Trayvon Martin Shooting Won't Go Before Grand Jury - Yet
Though an indictment against shooter George Zimmerman in Trayvon Martin's death may yet be coming, it won't arrive this Tuesday.
Special prosecutor Angela Corey made it known Monday that Sanford, Fla.'s grand jury that convenes Tuesday won't yet hear her findings regarding Zimmerman's Feb. 26 shooting of the 17-year-old, unarmed Martin, the Associated Press reported. Corey did clarify that Zimmerman, a neighborhood watch volunteer, may yet face charges once her investigation has been completed.
Under Florida law, only first-degree murder cases actually require a grand jury presentation, though it remains an option in other cases at the prosecutor's discretion. Original prosecutor Norm Wolfinger reportedly intended on taking the case before a grand jury before he recused himself and Corey replaced him, but Corey has a reputedly has previously balked at taking cases unnecessarily before one.
The Martin case and its disparate media interpretations of the incident itself, the black teen victim's personal character and how an armed, half-white, half-hispanic Zimmerman approached the situation that night have slid American race relations and armed self-defense laws squarely back beneath a mass-media microscope.
A patrolling Zimmerman allegedly encountered Martin - wearing a hooded sweatshirt and carrying bottled iced tea and Skittles - as Martin returned from a 7-11 around the corner from his Sanford home. Zimmerman claimed he'd begun following Martin when he initially found him suspicious, and that Martin then attacked him, resulting in Zimmerman opening fire in self defense.
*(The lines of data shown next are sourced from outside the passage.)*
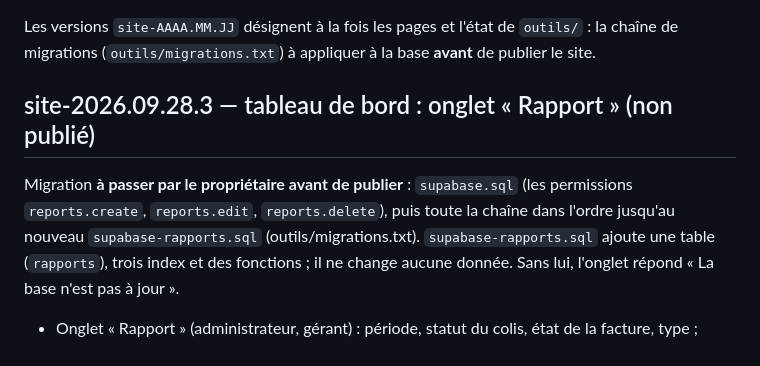
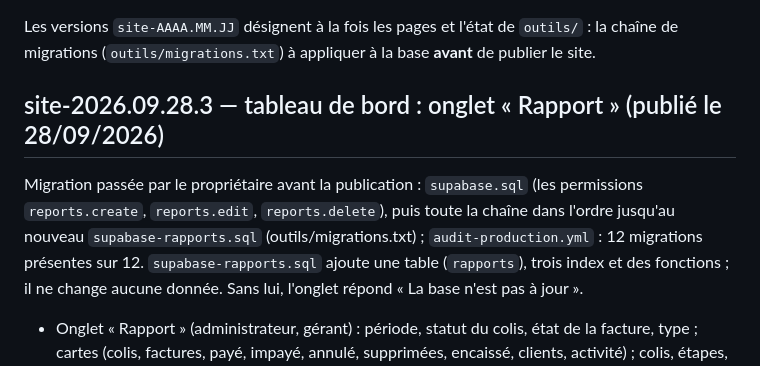
Before and after one commit to wilnergraph92/Goship-express-site, a Markdown page: CHANGELOG.md, the part around the change. GitHub-like rendering.

```diff
--- a/CHANGELOG.md
+++ b/CHANGELOG.md
@@ -7,11 +7,12 @@ Les versions `site-AAAA.MM.JJ` désignent à la fois les pages et l'état de
 `outils/` : la chaîne de migrations (`outils/migrations.txt`) à appliquer à la
 base **avant** de publier le site.
 
-## site-2026.09.28.3 — tableau de bord : onglet « Rapport » (non publié)
+## site-2026.09.28.3 — tableau de bord : onglet « Rapport » (publié le 28/09/2026)
 
-Migration **à passer par le propriétaire avant de publier** : `supabase.sql` (les
+Migration passée par le propriétaire avant la publication : `supabase.sql` (les
 permissions `reports.create`, `reports.edit`, `reports.delete`), puis toute la chaîne
-dans l'ordre jusqu'au nouveau `supabase-rapports.sql` (outils/migrations.txt).
+dans l'ordre jusqu'au nouveau `supabase-rapports.sql` (outils/migrations.txt) ;
+`audit-production.yml` : 12 migrations présentes sur 12.
 `supabase-rapports.sql` ajoute une table (`rapports`), trois index et des fonctions ; il
 ne change aucune donnée. Sans lui, l'onglet répond « La base n'est pas à jour ».
 
```
Also changed, not shown: docs/production/database.md (+2 -5 lines), docs/production/go-no-go.md (+2 -1 lines).
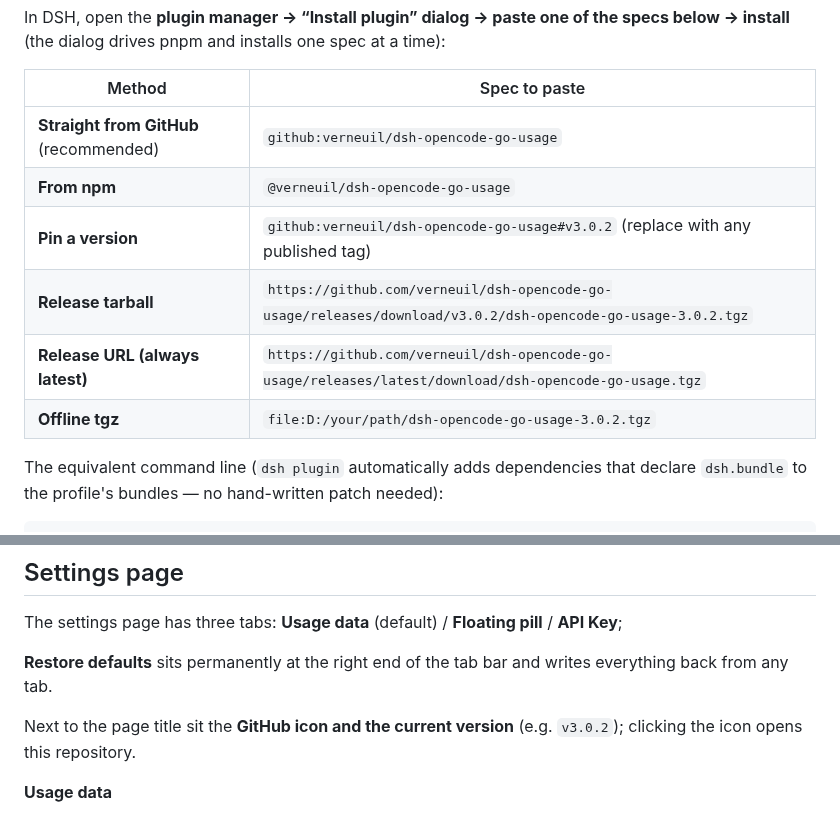
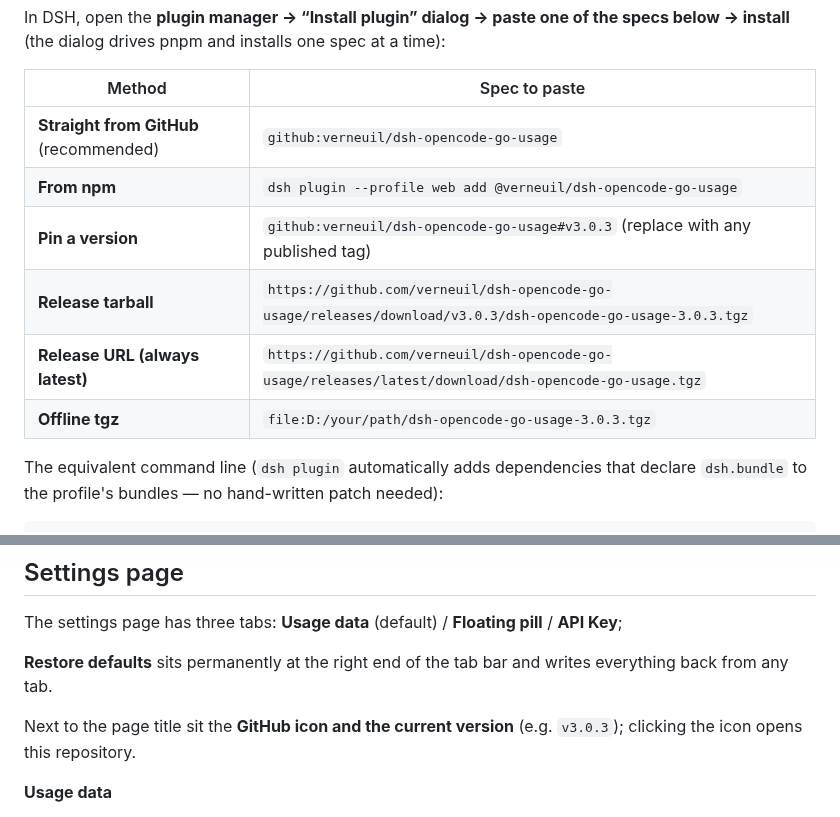
Before and after one commit to verneuil/dsh-opencode-go-usage, a Markdown page: README.en.md, 2 parts joined by grey strips. Drawn GitHub-style.

```diff
--- a/README.en.md
+++ b/README.en.md
@@ -67,11 +67,11 @@ In DSH, open the **plugin manager → “Install plugin” dialog → paste one
 | Method                                     | Spec to paste                                                                                                    |
 | ------------------------------------------ | ---------------------------------------------------------------------------------------------------------------- |
 | **Straight from GitHub** (recommended)      | `github:verneuil/dsh-opencode-go-usage`                                                                          |
-| **From npm**                              | `@verneuil/dsh-opencode-go-usage`                                                                                  |
-| **Pin a version**                          | `github:verneuil/dsh-opencode-go-usage#v3.0.2` (replace with any published tag)                                    |
-| **Release tarball**                        | `https://github.com/verneuil/dsh-opencode-go-usage/releases/download/v3.0.2/dsh-opencode-go-usage-3.0.2.tgz`    |
+| **From npm**                              | `dsh plugin --profile web add @verneuil/dsh-opencode-go-usage`                                                                 |
+| **Pin a version**                          | `github:verneuil/dsh-opencode-go-usage#v3.0.3` (replace with any published tag)                                    |
+| **Release tarball**                        | `https://github.com/verneuil/dsh-opencode-go-usage/releases/download/v3.0.3/dsh-opencode-go-usage-3.0.3.tgz`    |
 | **Release URL (always latest)**            | `https://github.com/verneuil/dsh-opencode-go-usage/releases/latest/download/dsh-opencode-go-usage.tgz`            |
-| **Offline tgz**                            | `file:D:/your/path/dsh-opencode-go-usage-3.0.2.tgz`                                                             |
+| **Offline tgz**                            | `file:D:/your/path/dsh-opencode-go-usage-3.0.3.tgz`                                                             |
 
 The equivalent command line (`dsh plugin` automatically adds dependencies that declare `dsh.bundle` to the profile's bundles — no hand-written patch needed):
 
@@ -98,7 +98,7 @@ The settings page has three tabs: **Usage data** (default) / **Floating pill** /
 
 **Restore defaults** sits permanently at the right end of the tab bar and writes everything back from any tab.
 
-Next to the page title sit the **GitHub icon and the current version** (e.g. `v3.0.2`); clicking the icon opens this repository.
+Next to the page title sit the **GitHub icon and the current version** (e.g. `v3.0.3`); clicking the icon opens this repository.
 
 **Usage data**
 
```
Also changed, not shown: CHANGELOG.md (+8 -0 lines), README.md (+5 -5 lines), screenshots/settings-dark.png, screenshots/settings-light.png, 2 other files.
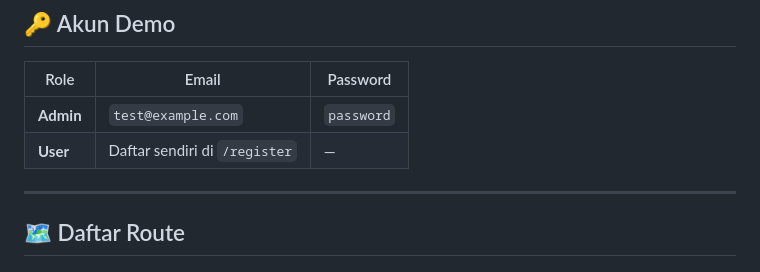
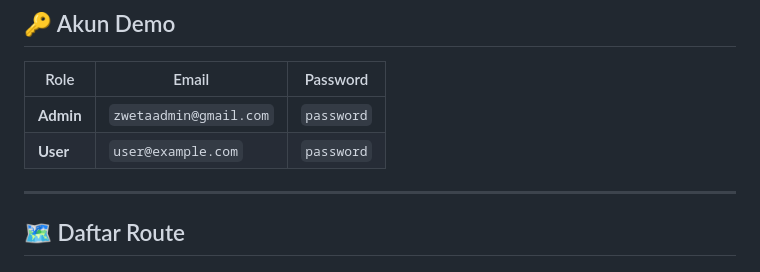
Before and after one commit to alvitobuana/zweta-handmade, a Markdown page: README.md, the part around the change. Rendered like a GitHub page.

Commit message:
fix: update akun demo admin di README - zwetaadmin@gmail.com

```diff
--- a/README.md
+++ b/README.md
@@ -103,8 +103,8 @@ Buka di browser: **http://localhost:8000**
 
 | Role | Email | Password |
 |---|---|---|
-| **Admin** | `test@example.com` | `password` |
-| **User** | Daftar sendiri di `/register` | — |
+| **Admin** | `zwetaadmin@gmail.com` | `password` |
+| **User** | `user@example.com` | `password` |
 
 ---
 
```
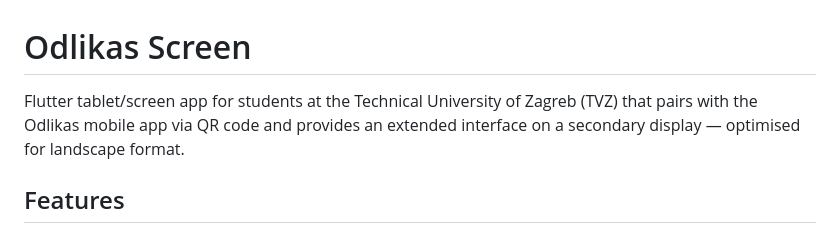
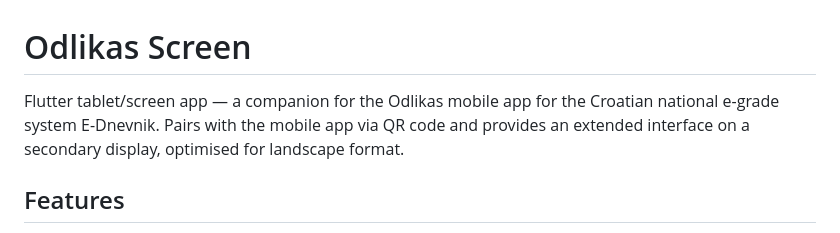
Before and after one commit to Karlo11111/odlikas_ekran, a Markdown page: README.md, the part around the change. GitHub-like rendering.

Commit message:
docs: fix readme

```diff
--- a/README.md
+++ b/README.md
@@ -1,6 +1,6 @@
 # Odlikas Screen
 
-Flutter tablet/screen app for students at the Technical University of Zagreb (TVZ) that pairs with the Odlikas mobile app via QR code and provides an extended interface on a secondary display — optimised for landscape format.
+Flutter tablet/screen app — a companion for the Odlikas mobile app for the Croatian national e-grade system E-Dnevnik. Pairs with the mobile app via QR code and provides an extended interface on a secondary display, optimised for landscape format.
 
 ## Features
 
```
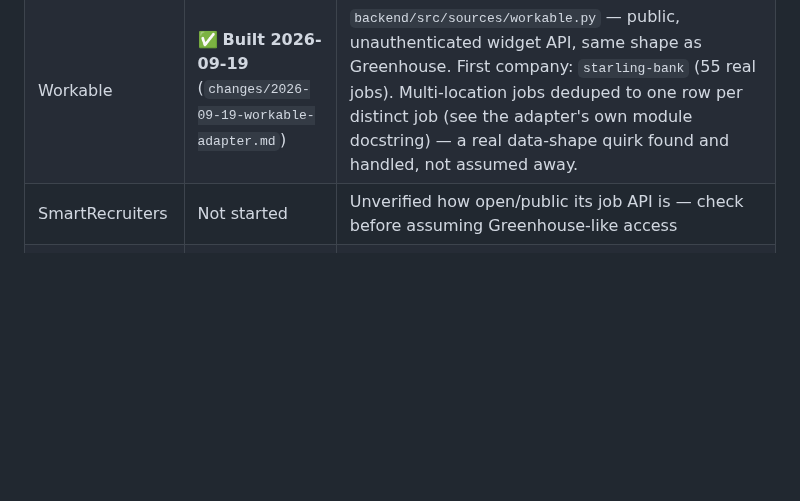
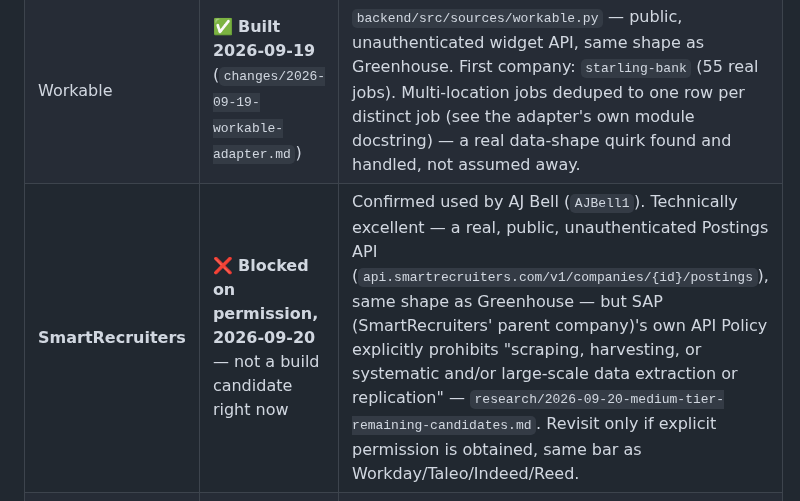
Before and after one commit to viebone/tech-market-intelligence-platform, a Markdown page: EMPLOYER_PANEL.md, the part around one of its changes. Rendered like a GitHub page; blank space fills up the shorter version.

```diff
--- a/EMPLOYER_PANEL.md
+++ b/EMPLOYER_PANEL.md
@@ -340,7 +340,7 @@ Same "adapter, not per-company scraper" architecture already used for Greenhouse
 |---|---|---|
 | Teamtailor | Not started | Candidate next pick — reportedly common among smaller UK employers (per the plan's cited 2026 technology-detection dataset — treat as a discovery signal, not a verified census) |
 | Workable | ✅ **Built 2026-09-19** (`changes/2026-09-19-workable-adapter.md`) | `backend/src/sources/workable.py` — public, unauthenticated widget API, same shape as Greenhouse. First company: `starling-bank` (55 real jobs). Multi-location jobs deduped to one row per distinct job (see the adapter's own module docstring) — a real data-shape quirk found and handled, not assumed away. |
-| SmartRecruiters | Not started | Unverified how open/public its job API is — check before assuming Greenhouse-like access |
+| **SmartRecruiters** | ❌ **Blocked on permission, 2026-09-20** — not a build candidate right now | Confirmed used by AJ Bell (`AJBell1`). Technically excellent — a real, public, unauthenticated Postings API (`api.smartrecruiters.com/v1/companies/{id}/postings`), same shape as Greenhouse — but SAP (SmartRecruiters' parent company)'s own API Policy explicitly prohibits "scraping, harvesting, or systematic and/or large-scale data extraction or replication" — `research/2026-09-20-medium-tier-remaining-candidates.md`. Revisit only if explicit permission is obtained, same bar as Workday/Taleo/Indeed/Reed. |
 | **Workday** | ❌ **Blocked on permission, 2026-09-20** — not a build candidate right now | Technically excellent (public, unauthenticated CXS API, confirmed real for Barclays + AstraZeneca) but Workday's own Terms of Service explicitly prohibit scraping/automated access without written consent — `research/2026-09-20-workday-licence-check.md`. Revisit only if explicit permission is obtained (from Workday or an individual tenant employer), same bar as Indeed/Reed. |
 | SuccessFactors | Not started | Confirmed used by BT Group (2026-09-20, `rmkcdn.successfactors.com` asset evidence) — same caveat as Workday, check terms before assuming access |
 | **Oracle Taleo** | ❌ **Blocked on permission, 2026-09-20** — not a build candidate right now | Confirmed used by Tesco, BAE Systems, and (at least one instance of) Sky — would have been the strongest "one adapter unlocks several" case in this backlog (a real REST endpoint, `careersection/rest/jobboard/searchjobs`, is live: 405/400, not 404). But Oracle's own Terms of Use explicitly prohibit "any robot, spider, scraper or other automated means" without Oracle's express written permission — `research/2026-09-20-oracle-taleo-licence-check.md`. Revisit only if explicit permission is obtained, same bar as Workday/Indeed/Reed. |
```
Also changed, not shown: other parts of EMPLOYER_PANEL.md (+3 -3 lines), changes/2026-09-20-medium-tier-remaining-candidates.md (added, +62 -0 lines), research/2026-09-20-medium-tier-remaining-candidates.md (added, +82 -0 lines).
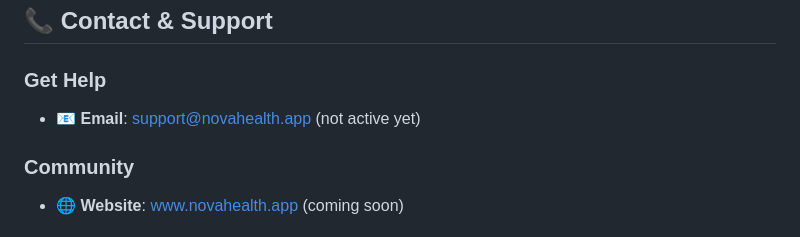
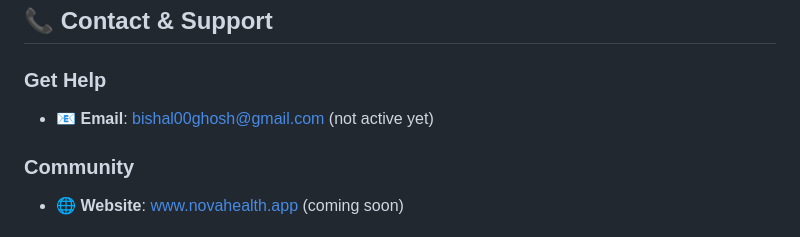
Before and after one commit to BhumiLodaya/Nova-SugarGuard, a Markdown page: README.md, the part around the change. GitHub-like rendering.

```diff
--- a/README.md
+++ b/README.md
@@ -1756,7 +1756,7 @@ Thanks to all contributors who have helped make NovaHealth better! 🎉
 
 ### Get Help
 
-- 📧 **Email**: support@novahealth.app (not active yet)
+- 📧 **Email**: bishal00ghosh@gmail.com (not active yet)
 
 ### Community
 
```
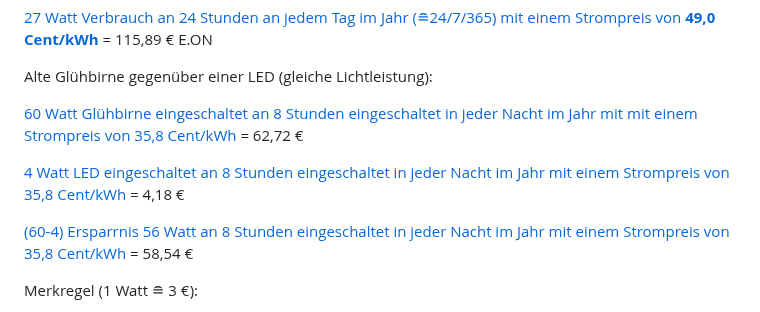
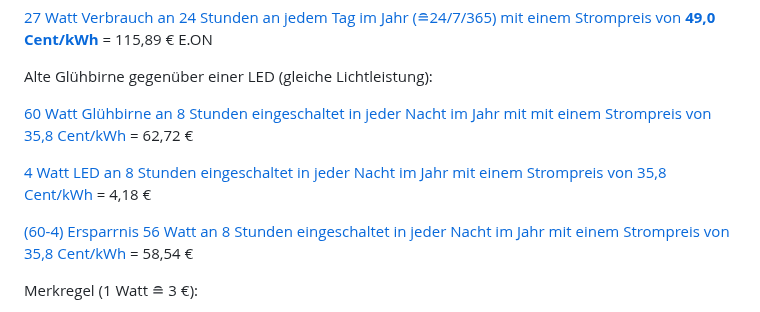
Before and after one commit to fixcoder/kWh-Standby-Stromkostenrechner, a Markdown page: README.md, the part around the change. Rendered like a GitHub page.

```diff
--- a/README.md
+++ b/README.md
@@ -63,9 +63,9 @@ minimaler Standby Verbrauch (bei unterschiedlichen Tarifen Green-Planet-Energy u
 
 Alte Glühbirne gegenüber einer LED (gleiche Lichtleistung):
 
-[60 Watt Glühbirne eingeschaltet an 8 Stunden eingeschaltet in jeder Nacht im Jahr mit mit einem Strompreis von 35,8 Cent/kWh](https://fixcoder.github.io/kWh-Standby-Stromkostenrechner/index.html?watt=60&stunden=8&cent=35.8) = 62,72 €
+[60 Watt Glühbirne an 8 Stunden eingeschaltet in jeder Nacht im Jahr mit mit einem Strompreis von 35,8 Cent/kWh](https://fixcoder.github.io/kWh-Standby-Stromkostenrechner/index.html?watt=60&stunden=8&cent=35.8) = 62,72 €
 
-[4 Watt LED eingeschaltet an 8 Stunden eingeschaltet in jeder Nacht im Jahr mit einem Strompreis von 35,8 Cent/kWh](https://fixcoder.github.io/kWh-Standby-Stromkostenrechner/index.html?watt=4&stunden=8&cent=35.8) = 4,18 €
+[4 Watt LED an 8 Stunden eingeschaltet in jeder Nacht im Jahr mit einem Strompreis von 35,8 Cent/kWh](https://fixcoder.github.io/kWh-Standby-Stromkostenrechner/index.html?watt=4&stunden=8&cent=35.8) = 4,18 €
 
 [(60-4) Ersparrnis 56 Watt an 8 Stunden eingeschaltet in jeder Nacht im Jahr mit einem Strompreis von 35,8 Cent/kWh](https://fixcoder.github.io/kWh-Standby-Stromkostenrechner/index.html?watt=56&stunden=8&cent=35.8) = 58,54 €
 
```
Under Florida's "Stand Your Ground" Law, if Zimmerman's defense can prove that Martin attacked first, Zimmerman could avert murder prosecution.